Well, there is TONS that I could talk about...and I would go on forever, but I hope that these tips will help some of you for now, and I plan on doing some  more tutorials and even some Q&A's in the future on my blog.  Please ask me any questions for future Q & A's!  I would love to answer them!
Share this Post Share to Facebook Share to Twitter Email This Pin This


sharon said...

great post!

Mayhem and Moxie said...

So glad that you thought to re-publish your guest post here. I totally missed that one!

Being a new SLR camera owner, this post was exactly what I needed. Thank you! Definitely going to have to bookmark this one.


Morgan//Nuts and Bows said...

WOW! Thanks for the awesome tips!!


Meet Virginia!
Meet Virginia!
Meet Virginia!

Megan @ Meanwhile... said...

I'm going to bookmark this for future reference, thanks Jessica! There's no such thing as too much photo advice for this girl.

I passed a Sunshine Award on to you on my blog: http://meanwhileranchmt.blogspot.com/2010/04/i-won.html

Have a great day!

Elizabeth said...

I LOVE my 50mm lens - of course I paid a whole lot more for it because it's the 1.4

great tips!!

Unknown said...

Great advice! Thank you! I am getting ready to order a Canon Rebel Xsi and a 50mm 1.8 lens. So I am glad to hear you say that is a recommended lens too!

Paige Baker said...

WOW! I just found you via It's a Wonderful Life and LOVE your blog! you're so talented!

Unknown said...

Great tips! I just got a DSLR so I can use all of the help out there learning how to use it!

raveninthewolfden said...

Those tips really are great! Thanks for sharing. I need to keep up on my photography more, but haven't the time, so now im just a random photo shooter! Thanks for stopping by my blog, I;d love to have you as a follower! I am following your blog as well!

Yellow House said...

Wonderful tips! I bought my DSLR and have been improving slowly but surely. I love any help I can get and your photos are fabulous!

Alicia said...

I loved this post when you first posted it and I just came back to read it again. I was wondering what you mean by in camera metering. I have learned a lot more about my camera then I had before, but I am just not framiliar with this?

Jill said...

I found this post from NeverSawSuchAWoman and am thankful for the tips. Now I have to look up your terms in my camera manual, but hope to then be able to put them in action!

The Harkers said...

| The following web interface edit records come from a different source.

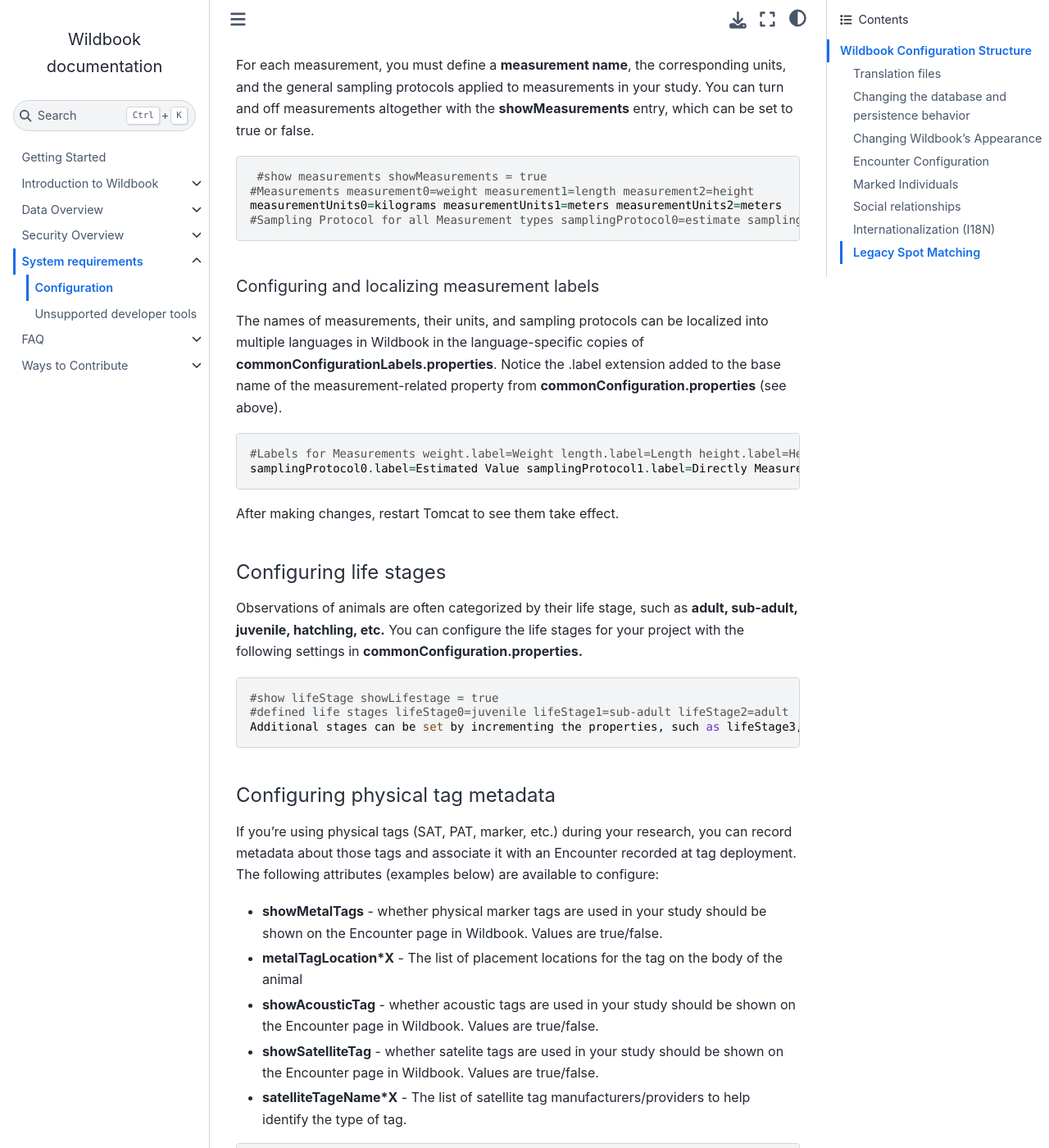
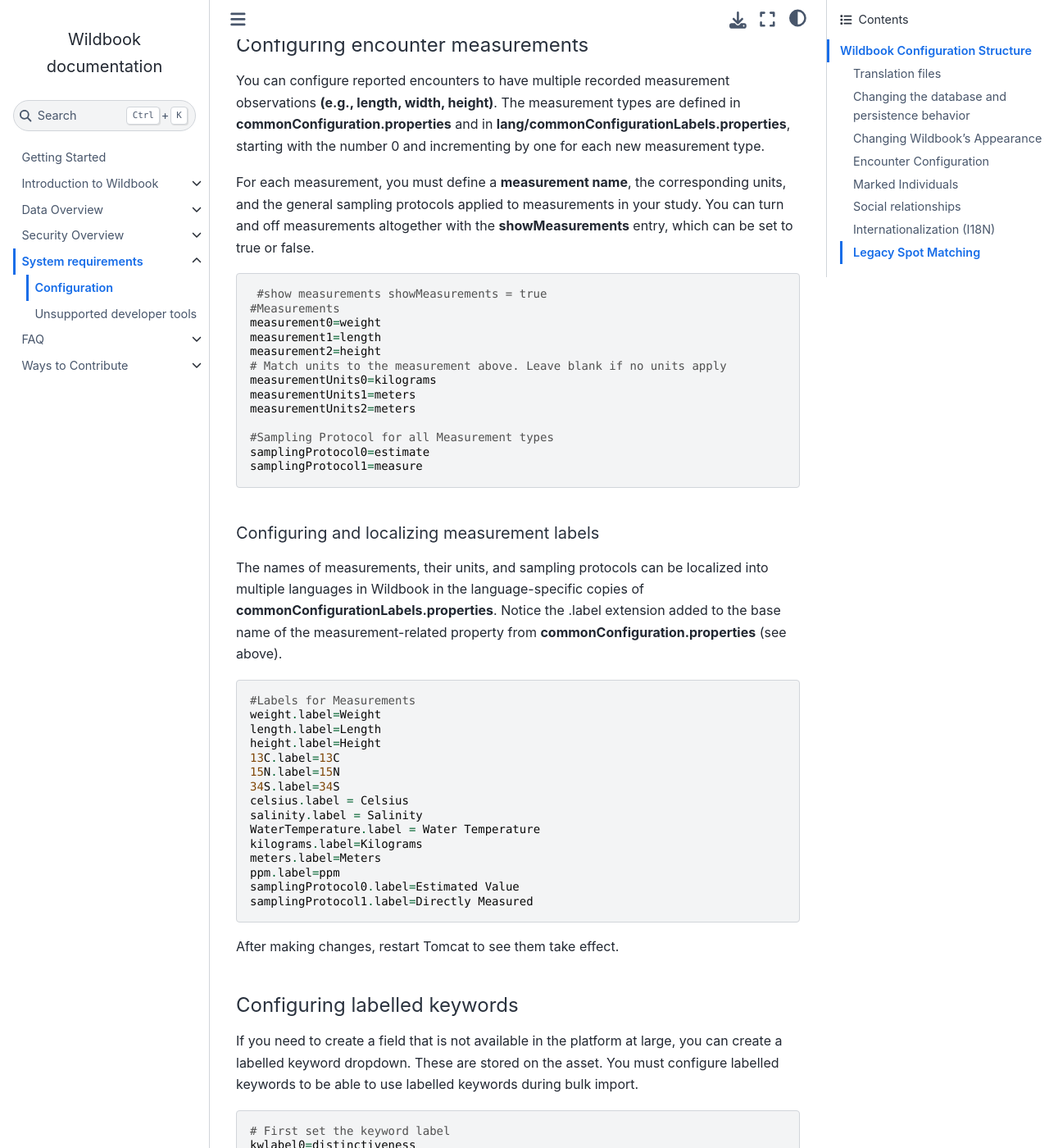
Before and after one commit to WildMeOrg/wildbook-docs, a Sphinx documentation site: the page built from docs/specifications-and-system-requirements/system-configuration.md, in a window 1280 px wide and 1400 px high, scrolled down 4210 px. Shown: the whole window at 82% size. Built offline with Sphinx 7.4.7 and the Sphinx Book theme 1.1.4, drawn with Linux system fonts in a browser that asks for light colours; some of the changed text lies outside the part shown.

Commit message:
labelledkeyword config
some cleanup of other sections tossed in for legibility and consistency; mostly about kwlabels and beyond

````diff
--- a/docs/specifications-and-system-requirements/system-configuration.md
+++ b/docs/specifications-and-system-requirements/system-configuration.md
@@ -69,8 +69,14 @@
 #### Supporting multiple species
 
 By default, Wildbook assumes that information added to the database is for only one species of animal. You can configure Wildbook to support multiple species by setting the **genusSpecies** fields, and setting the **showTaxonomy** parameter to ''true'' in **commonConfiguration.properties**. The following example shows how to set these properties to differentiate between three species of large cats.
-`#show taxonomy` `showTaxonomy = true`
-`#for multi-species libraries, fill out the genus and species for each supported animal type, starting with genusSpecies0` `genusSpecies0 = Panthera leo` `genusSpecies1= Panthera tigris` `genusSpecies2 = Panthera pardus`
+```
+# show taxonomy
+showTaxonomy = true
+# for multi-species libraries, fill out the genus and species for each supported animal type, starting with genusSpecies0
+genusSpecies0 = Panthera leo
+genusSpecies1= Panthera tigris
+genusSpecies2 = Panthera pardus
+```
 
 Additional species can be set by incrementing the properties, such as **genusSpecies3**, **genusSpecies4**, etc.
 
@@ -79,7 +85,12 @@
 Encounters can be assigned to particular states, often reflecting critical parts of a project workflow. For example, states can be used to define what data has been 'approved' for use in your study or is 'unidentifiable' due to poor quality. By default, new data in Wildbook is put into an 'unapproved' state that represents its status as unreviewed and of uncertain quality.
 
 The available states are defined in the following section of commonConfiguration.properties.
-`#encounterState options, the precursors to future workflow` `encounterState0=unapproved` `encounterState1=approved` `encounterState2=unidentifiable`
+```
+#encounterState options, the precursors to future workflow
+encounterState0=unapproved
+encounterState1=approved
+encounterState2=unidentifiable
+```
 
 Additional states can be set by incrementing the properties, such as **encounterState3**, **encounterState4**, etc.
 
@@ -103,9 +114,18 @@
 
 ```
  #show measurements showMeasurements = true
-#Measurements measurement0=weight measurement1=length measurement2=height
-measurementUnits0=kilograms measurementUnits1=meters measurementUnits2=meters
-#Sampling Protocol for all Measurement types samplingProtocol0=estimate samplingProtocol1=measure
+#Measurements
+measurement0=weight
+measurement1=length
+measurement2=height
+# Match units to the measurement above. Leave blank if no units apply
+measurementUnits0=kilograms
+measurementUnits1=meters
+measurementUnits2=meters
+
+#Sampling Protocol for all Measurement types
+samplingProtocol0=estimate
+samplingProtocol1=measure
 ```
 
 ##### Configuring and localizing measurement labels
@@ -113,11 +133,42 @@
 The names of measurements, their units, and sampling protocols can be localized into multiple languages in Wildbook in the language-specific copies of **commonConfigurationLabels.properties**. Notice the .label extension added to the base name of the measurement-related property from **commonConfiguration.properties** (see above).
 
 ```
-#Labels for Measurements weight.label=Weight length.label=Length height.label=Height 13C.label=13C 15N.label=15N 34S.label=34S celsius.label = Celsius salinity.label = Salinity WaterTemperature.label = Water Temperature kilograms.label=Kilograms meters.label=Meters ppm.label=ppm
-samplingProtocol0.label=Estimated Value samplingProtocol1.label=Directly Measured
+#Labels for Measurements
+weight.label=Weight
+length.label=Length
+height.label=Height
+13C.label=13C
+15N.label=15N
+34S.label=34S
+celsius.label = Celsius
+salinity.label = Salinity
+WaterTemperature.label = Water Temperature
+kilograms.label=Kilograms
+meters.label=Meters
+ppm.label=ppm
+samplingProtocol0.label=Estimated Value
+samplingProtocol1.label=Directly Measured
 ```
 
 After making changes, restart Tomcat to see them take effect.
+
+#### Configuring labelled keywords
+If you need to create a field that is not available in the platform at large, you can create a labelled keyword dropdown. These are stored on the asset. You must configure labelled keywords to be able to use labelled keywords during bulk import.
+
+```
+# First set the keyword label
+kwlabel0=distinctiveness
+kwlabel1=researchType
+
+#for each keyword label, set the values
+distinctiveness0=1
+distinctiveness1=2
+distinctiveness3=3
+
+researchType0=public
+researchType1=research
+researchType2=archival
+```
 
 #### Configuring life stages
 
````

I have a Cannon Rebel T1i, can you tell me what lens I would need to get to make a blurry background like in the wedding photo you showed on this post? I am very beginner but want to get the "blurred background" look in my photo shoots with my kids. Thanks for your advice!